Here’s the scene and the context: I’m on the phone with my new (white) boyfriend, and bring up one of the organizations that’s near and dear to my heart… Swirl. In case you haven’t heard of Swirl, it’s a national organization that focuses on political and social issues related to mixed race/multicultural people. I’ve found it an amazing resource – a source of reassurance (yes, you too can survive high school), a guide to hygiene (yes, you too can find products that work with your hair), and an example of what happens when a bunch of savvy organizers decide they want to start changing the world (and yes, you too can make a difference).
I was a little wary.
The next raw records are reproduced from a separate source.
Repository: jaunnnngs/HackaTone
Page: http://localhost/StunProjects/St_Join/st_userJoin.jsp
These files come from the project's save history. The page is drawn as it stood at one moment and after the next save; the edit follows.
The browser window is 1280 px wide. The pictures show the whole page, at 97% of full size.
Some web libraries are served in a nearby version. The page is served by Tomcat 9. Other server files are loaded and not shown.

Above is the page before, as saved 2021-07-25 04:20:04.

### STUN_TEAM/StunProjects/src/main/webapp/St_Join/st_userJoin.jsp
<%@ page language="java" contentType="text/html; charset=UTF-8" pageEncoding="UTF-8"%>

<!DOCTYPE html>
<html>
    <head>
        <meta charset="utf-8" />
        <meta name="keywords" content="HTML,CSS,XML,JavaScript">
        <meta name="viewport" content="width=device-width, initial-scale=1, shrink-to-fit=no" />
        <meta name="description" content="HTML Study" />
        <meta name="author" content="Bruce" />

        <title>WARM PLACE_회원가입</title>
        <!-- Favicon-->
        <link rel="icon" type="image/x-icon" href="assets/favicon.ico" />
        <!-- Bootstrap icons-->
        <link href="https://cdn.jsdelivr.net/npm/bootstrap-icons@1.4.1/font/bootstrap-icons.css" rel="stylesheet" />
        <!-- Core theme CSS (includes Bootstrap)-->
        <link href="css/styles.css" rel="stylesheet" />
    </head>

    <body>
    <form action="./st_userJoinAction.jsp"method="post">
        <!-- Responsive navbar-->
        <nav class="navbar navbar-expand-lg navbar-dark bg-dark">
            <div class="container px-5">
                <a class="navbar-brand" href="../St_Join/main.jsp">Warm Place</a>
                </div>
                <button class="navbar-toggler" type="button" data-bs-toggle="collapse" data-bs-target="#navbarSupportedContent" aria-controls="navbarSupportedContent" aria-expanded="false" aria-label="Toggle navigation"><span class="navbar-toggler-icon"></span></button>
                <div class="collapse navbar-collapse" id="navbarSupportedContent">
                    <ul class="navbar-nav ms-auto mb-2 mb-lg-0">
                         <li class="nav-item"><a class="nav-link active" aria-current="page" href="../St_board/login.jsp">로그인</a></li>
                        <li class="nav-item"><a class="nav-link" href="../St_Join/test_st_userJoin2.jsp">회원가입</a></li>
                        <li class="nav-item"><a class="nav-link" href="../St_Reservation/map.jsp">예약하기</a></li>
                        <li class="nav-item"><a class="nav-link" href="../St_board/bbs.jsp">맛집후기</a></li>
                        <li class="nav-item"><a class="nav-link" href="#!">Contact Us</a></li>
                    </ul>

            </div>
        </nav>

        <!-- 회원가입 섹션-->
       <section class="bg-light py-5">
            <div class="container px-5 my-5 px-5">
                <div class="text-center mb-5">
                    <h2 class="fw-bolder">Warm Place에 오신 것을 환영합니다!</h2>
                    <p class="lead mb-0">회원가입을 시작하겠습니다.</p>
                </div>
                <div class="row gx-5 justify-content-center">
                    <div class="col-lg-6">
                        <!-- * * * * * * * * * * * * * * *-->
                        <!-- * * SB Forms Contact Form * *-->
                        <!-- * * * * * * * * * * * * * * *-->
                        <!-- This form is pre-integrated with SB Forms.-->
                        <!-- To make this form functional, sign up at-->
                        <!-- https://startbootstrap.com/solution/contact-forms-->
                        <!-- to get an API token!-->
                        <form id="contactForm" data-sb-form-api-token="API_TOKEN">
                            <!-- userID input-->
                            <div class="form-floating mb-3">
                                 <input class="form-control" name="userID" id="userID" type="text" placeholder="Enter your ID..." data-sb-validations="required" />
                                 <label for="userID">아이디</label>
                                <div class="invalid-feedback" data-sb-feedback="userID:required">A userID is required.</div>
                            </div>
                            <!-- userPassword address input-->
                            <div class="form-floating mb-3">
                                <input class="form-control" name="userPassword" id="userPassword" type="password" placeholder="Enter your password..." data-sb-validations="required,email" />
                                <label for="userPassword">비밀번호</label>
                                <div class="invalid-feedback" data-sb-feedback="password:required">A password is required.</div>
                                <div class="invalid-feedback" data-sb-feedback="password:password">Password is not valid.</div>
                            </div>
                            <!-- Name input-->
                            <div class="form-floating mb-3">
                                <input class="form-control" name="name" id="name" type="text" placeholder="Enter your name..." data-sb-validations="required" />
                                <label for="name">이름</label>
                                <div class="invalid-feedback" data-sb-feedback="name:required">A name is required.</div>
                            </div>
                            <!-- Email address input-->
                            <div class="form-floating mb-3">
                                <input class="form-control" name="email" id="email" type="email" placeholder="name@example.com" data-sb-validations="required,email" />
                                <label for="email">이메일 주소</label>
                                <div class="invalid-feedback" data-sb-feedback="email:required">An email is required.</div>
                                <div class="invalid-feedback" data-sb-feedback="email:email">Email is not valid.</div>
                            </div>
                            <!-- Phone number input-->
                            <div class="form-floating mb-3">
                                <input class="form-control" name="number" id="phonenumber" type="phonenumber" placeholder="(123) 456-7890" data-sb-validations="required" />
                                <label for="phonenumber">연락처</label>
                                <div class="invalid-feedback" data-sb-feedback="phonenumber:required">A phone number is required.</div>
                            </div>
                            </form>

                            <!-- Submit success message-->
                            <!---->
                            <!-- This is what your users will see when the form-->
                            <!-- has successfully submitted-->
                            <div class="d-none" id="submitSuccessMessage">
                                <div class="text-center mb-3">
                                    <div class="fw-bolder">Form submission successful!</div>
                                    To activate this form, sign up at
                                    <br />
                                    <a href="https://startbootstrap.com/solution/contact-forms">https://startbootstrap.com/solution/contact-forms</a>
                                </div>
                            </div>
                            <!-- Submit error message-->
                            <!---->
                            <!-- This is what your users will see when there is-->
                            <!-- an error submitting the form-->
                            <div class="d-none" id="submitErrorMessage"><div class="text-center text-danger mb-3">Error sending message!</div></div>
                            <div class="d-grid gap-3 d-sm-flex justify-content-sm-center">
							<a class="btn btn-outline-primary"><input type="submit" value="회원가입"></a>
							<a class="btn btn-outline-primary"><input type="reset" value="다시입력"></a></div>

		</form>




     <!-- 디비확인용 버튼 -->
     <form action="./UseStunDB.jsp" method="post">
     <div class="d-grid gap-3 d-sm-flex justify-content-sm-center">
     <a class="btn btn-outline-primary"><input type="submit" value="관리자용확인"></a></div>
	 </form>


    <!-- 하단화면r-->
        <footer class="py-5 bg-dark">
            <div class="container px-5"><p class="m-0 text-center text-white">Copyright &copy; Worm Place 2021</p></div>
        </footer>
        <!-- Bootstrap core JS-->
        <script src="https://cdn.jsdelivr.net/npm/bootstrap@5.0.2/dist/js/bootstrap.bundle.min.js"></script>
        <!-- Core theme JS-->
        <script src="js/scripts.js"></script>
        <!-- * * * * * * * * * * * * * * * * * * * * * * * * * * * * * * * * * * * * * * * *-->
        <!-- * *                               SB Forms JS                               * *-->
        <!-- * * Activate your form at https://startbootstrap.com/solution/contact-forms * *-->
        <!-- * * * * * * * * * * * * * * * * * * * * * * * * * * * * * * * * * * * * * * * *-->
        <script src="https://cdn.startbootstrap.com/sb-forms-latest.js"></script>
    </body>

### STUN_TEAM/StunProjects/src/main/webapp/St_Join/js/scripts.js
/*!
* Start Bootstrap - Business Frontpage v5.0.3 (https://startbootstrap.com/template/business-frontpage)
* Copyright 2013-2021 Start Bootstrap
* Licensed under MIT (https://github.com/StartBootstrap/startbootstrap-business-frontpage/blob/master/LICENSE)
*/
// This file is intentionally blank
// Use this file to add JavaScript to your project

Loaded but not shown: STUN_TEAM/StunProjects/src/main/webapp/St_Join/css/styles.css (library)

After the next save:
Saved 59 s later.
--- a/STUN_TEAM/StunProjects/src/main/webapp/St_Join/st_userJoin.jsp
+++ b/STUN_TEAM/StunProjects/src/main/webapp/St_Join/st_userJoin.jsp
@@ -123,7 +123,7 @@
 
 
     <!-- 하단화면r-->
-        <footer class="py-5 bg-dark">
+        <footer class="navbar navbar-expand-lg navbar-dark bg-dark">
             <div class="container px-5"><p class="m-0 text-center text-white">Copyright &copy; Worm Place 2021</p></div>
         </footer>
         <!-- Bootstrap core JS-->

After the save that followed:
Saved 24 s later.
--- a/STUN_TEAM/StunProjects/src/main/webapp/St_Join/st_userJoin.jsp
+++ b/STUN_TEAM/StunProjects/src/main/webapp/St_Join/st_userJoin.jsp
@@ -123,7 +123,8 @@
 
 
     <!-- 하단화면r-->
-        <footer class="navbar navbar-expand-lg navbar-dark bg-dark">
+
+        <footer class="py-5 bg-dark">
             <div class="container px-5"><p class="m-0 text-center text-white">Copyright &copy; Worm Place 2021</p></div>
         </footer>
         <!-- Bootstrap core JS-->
My last (white) boyfriend mocked me hard for wanting to start a Swirl chapter in our area, because 1. I’m not really mixed (Black+Latina=Latina-by-courtesy?), 2. monoracial white folks don’t feel welcome in spaces like that (funny, since the antiracist ones seem to like it just fine), and 3. I talk too much about race (possible, but an irrelevant point). I’m not gonna lie to you. This moment was really a test. Can I talk to you about race? Can you, as a white male, really get to know me?
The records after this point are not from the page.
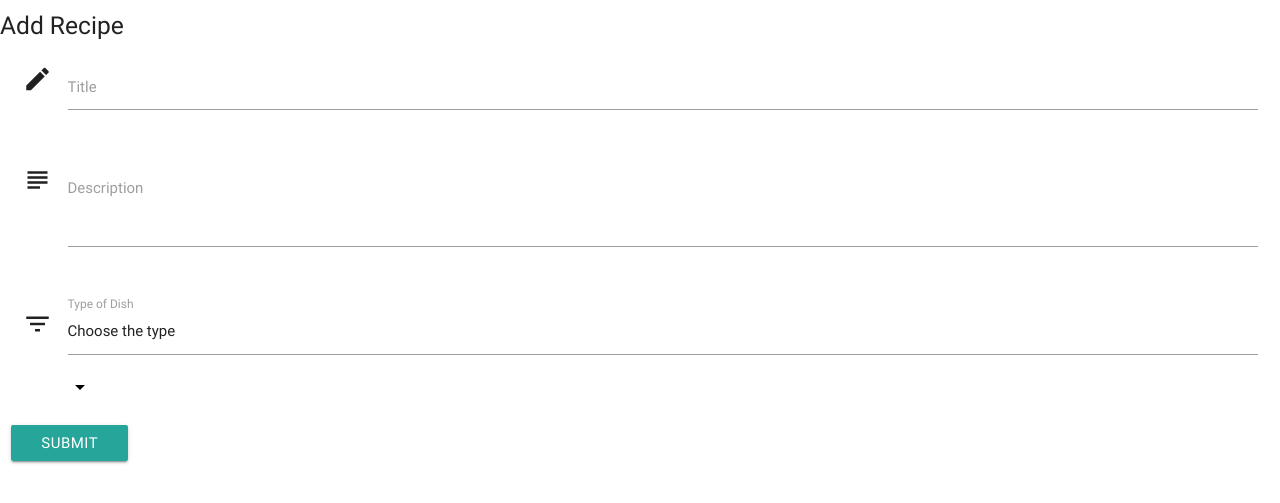
Repository: neillarkin/atari-app
Page: http://localhost/add_recipe
The author's editor kept a record of every edit. The page is drawn from the files as they stood at one moment, then again after the next edit.
The browser window is 1280 px wide. The pictures show the whole page.
The page is served by the project's application, run on Flask 3 (run.py). Queries for data that is not in the repository find no rows.

Above is the page before.

After the next edit:
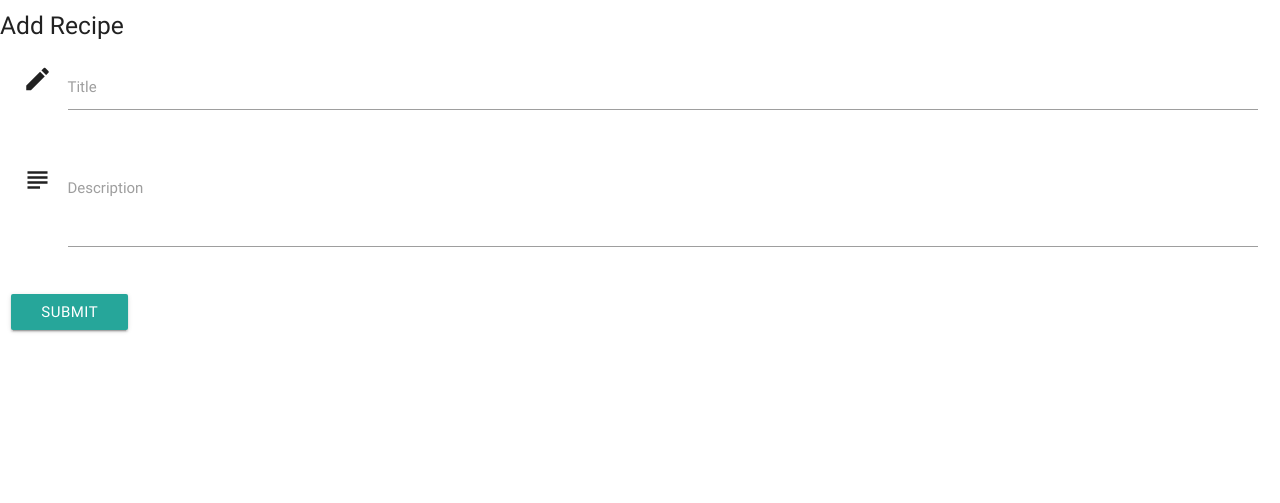
The edit:
--- a/templates/add_recipe.html
+++ b/templates/add_recipe.html
@@ -18,18 +18,19 @@
         <label for="textarea2">Description</label>
       </div>
     </div>
-    <div class="row">
-      <div class="input-field col s12">
-        <i class="material-icons prefix">filter_list</i>
-        <select id="category" name="category_name">
-          <option value="" disabled selected>Choose the type</option>
-          {% for category in categories %}
-            <option value="{{category.category_name}}">{{category.category_name}}</option>
-          {% endfor %}
-        </select>
-        <label>Type of Dish</label>
-      </div>
-    </div>
+
+    <!--<div class="row">-->
+    <!--  <div class="input-field col s12">-->
+    <!--    <i class="material-icons prefix">filter_list</i>-->
+    <!--    <select id="category" name="category_name">-->
+    <!--      <option value="" disabled selected>Choose the type</option>-->
+    <!--      {% for category in categories %}-->
+    <!--        <option value="{{category.category_name}}">{{category.category_name}}</option>-->
+    <!--      {% endfor %}-->
+    <!--    </select>-->
+    <!--    <label>Type of Dish</label>-->
+    <!--  </div>-->
+    <!--</div>-->
 
     <div class="row">
       <button class="btn waves-effect waves-light" type="submit" >Submit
I feel like I’ve spent my life doing that, especially in fandom. I spend an awful lot of my fandom time wedging out a space to be and imagine, googling brown characters obsessively, and developing outrageous fandom favorites based on a little canon and a lot of love. I also spend a lot of inserting myself into the story, a complicated mission possibly made easier by my constant misunderstanding of race-cue words like “pale.” *
This brings me to Peter S. Beagle’s The Last Unicorn, possibly the first fantasy novel I really fell in love with. I think the first time I read The Last Unicorn, I was about ten — old enough to have stopped expecting the wizards and the princesses to look at all like me. The unicorn slipped under my guard. She’s white, yeah, but she’s also a unicorn, and looking for others like herself. Like me. If there was any sort of quest I could believe in and get behind, any journey I could really understood, it was the struggle to find one’s own likeness in a world full of strangers.
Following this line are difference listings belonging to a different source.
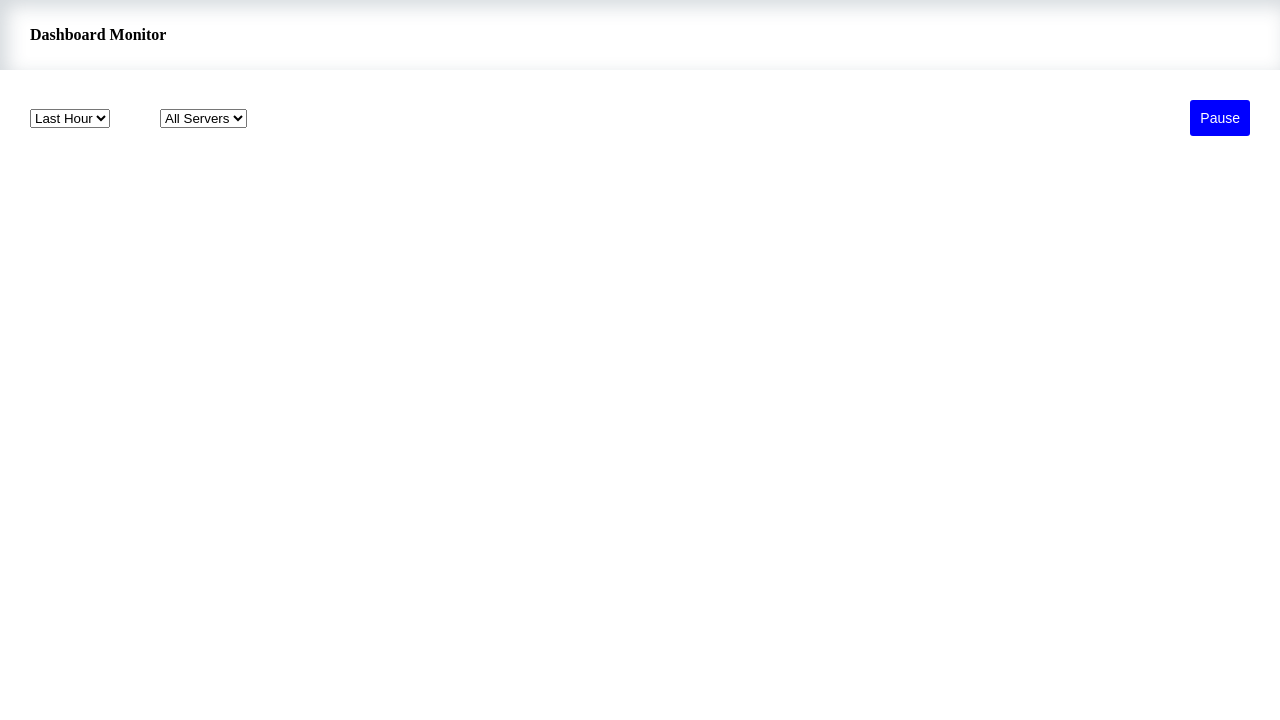
Repository: egorgloom/dashboard
Page: /
The author's editor kept a copy of each file at every save. The page is drawn from the files as they stood at one save, then again after the next save.
The browser window is 1280 px wide. The pictures show the whole page.
The page's requests for data from a server got no answer. The project was rebuilt for these pictures with package versions that can differ from the ones it lists, and the page was loaded fresh each time. No one was signed in, and anything a server would have sent is missing. Also part of the build but not shown: webpack.config.js, src/components/ItemCard/ItemCard.tsx, src/components/SingleServerMetrics/SingleServerMetrics.tsx.

Above is the page before, as saved 2025-04-16 17:24:28.

After the next save:
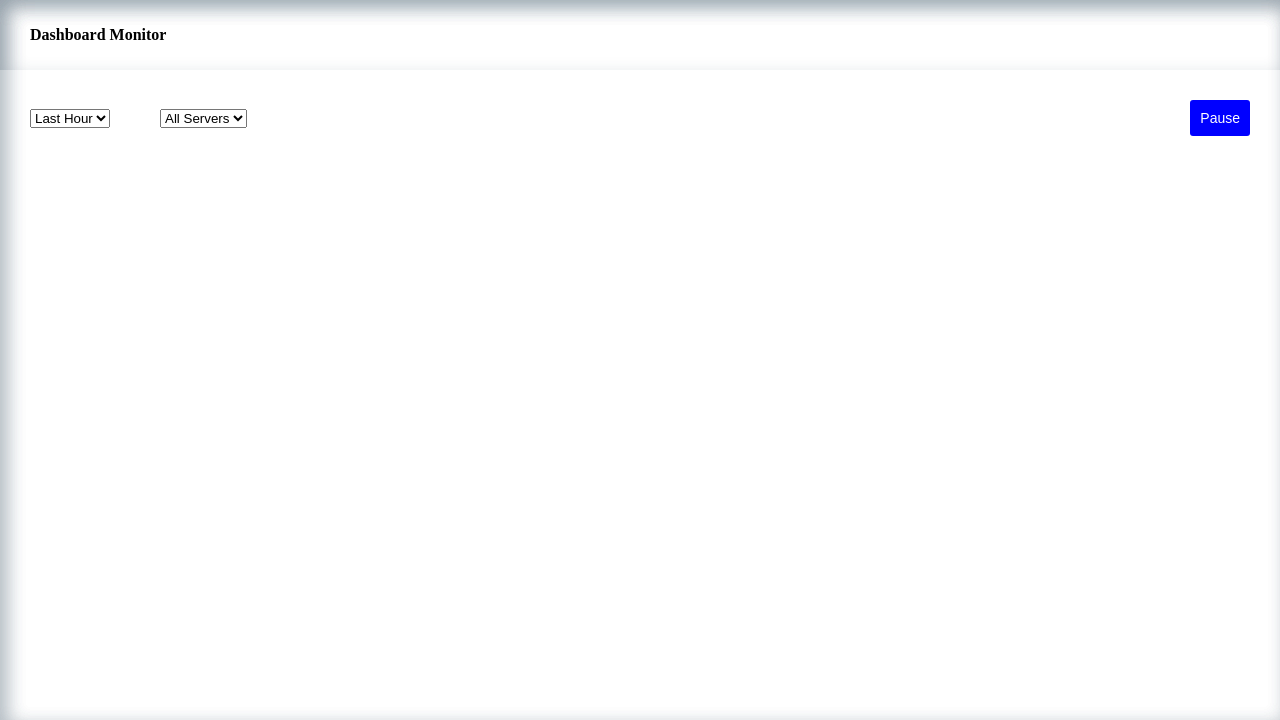
Saved 7 s later.
--- a/src/app.scss
+++ b/src/app.scss
@@ -1,8 +1,8 @@
 html, body {
     width: 100%; height: 100%; margin: 0; padding: 0;
-    // -webkit-box-shadow: 7px 6px 19px 0px rgba(34, 60, 80, 0.2) inset;
-    // -moz-box-shadow: 7px 6px 19px 0px rgba(34, 60, 80, 0.2) inset;
-    // box-shadow: 7px 6px 19px 0px rgba(34, 60, 80, 0.2) inset;
+    -webkit-box-shadow: 7px 6px 19px 0px rgba(34, 60, 80, 0.2) inset;
+    -moz-box-shadow: 7px 6px 19px 0px rgba(34, 60, 80, 0.2) inset;
+    box-shadow: 7px 6px 19px 0px rgba(34, 60, 80, 0.2) inset;
 
   }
Lame as it may sound, it is the unicorn’s story which led me through the dangerous quicksands of my adolescence into the surprisingly stable ground of my young adulthood. I don’t pretend Beagle meant to write a modern fairy tale about interracial solidarity. I also don’t pretend others necessarily see Schmendrick and Molly Grue, the unicorn’s human companions, as examples of the kind of friendships necessary for one’s sanity in a world that insists you (as a fan/intellectual/feminist/student/noun of color) don’t exist. What I will say is that I was desperate. I had just finished reading the first four books of the Xanth series by Piers Anthony, the novelization of the Buffy the Vampire movie, and a strangely erotic novel called Maia by Richard Adams (in which there were no bunnies ). None of these works had anything to do with me; if books could turn their backs and walk away, I imagine these would have fled my table at the library. The Last Unicorn was a godsend, a book I could read myself into, a book with cracks large enough for me to slip in, and find someone like myself. More importantly, and with decidedly awesome physical benefits for both me and my (white) boyfriend, The Last Unicorn taught me that it’s possible to find other misfits in other forms, and to imagine the possibility of friendship.
*And you know what? I firmly maintain that there’s plenty of room for a little bit of Latinidad in the Black family. Tonks is played by Natalia Tena in OotP, and her first name is NYMPHADORA! C’mon. You just don’t know.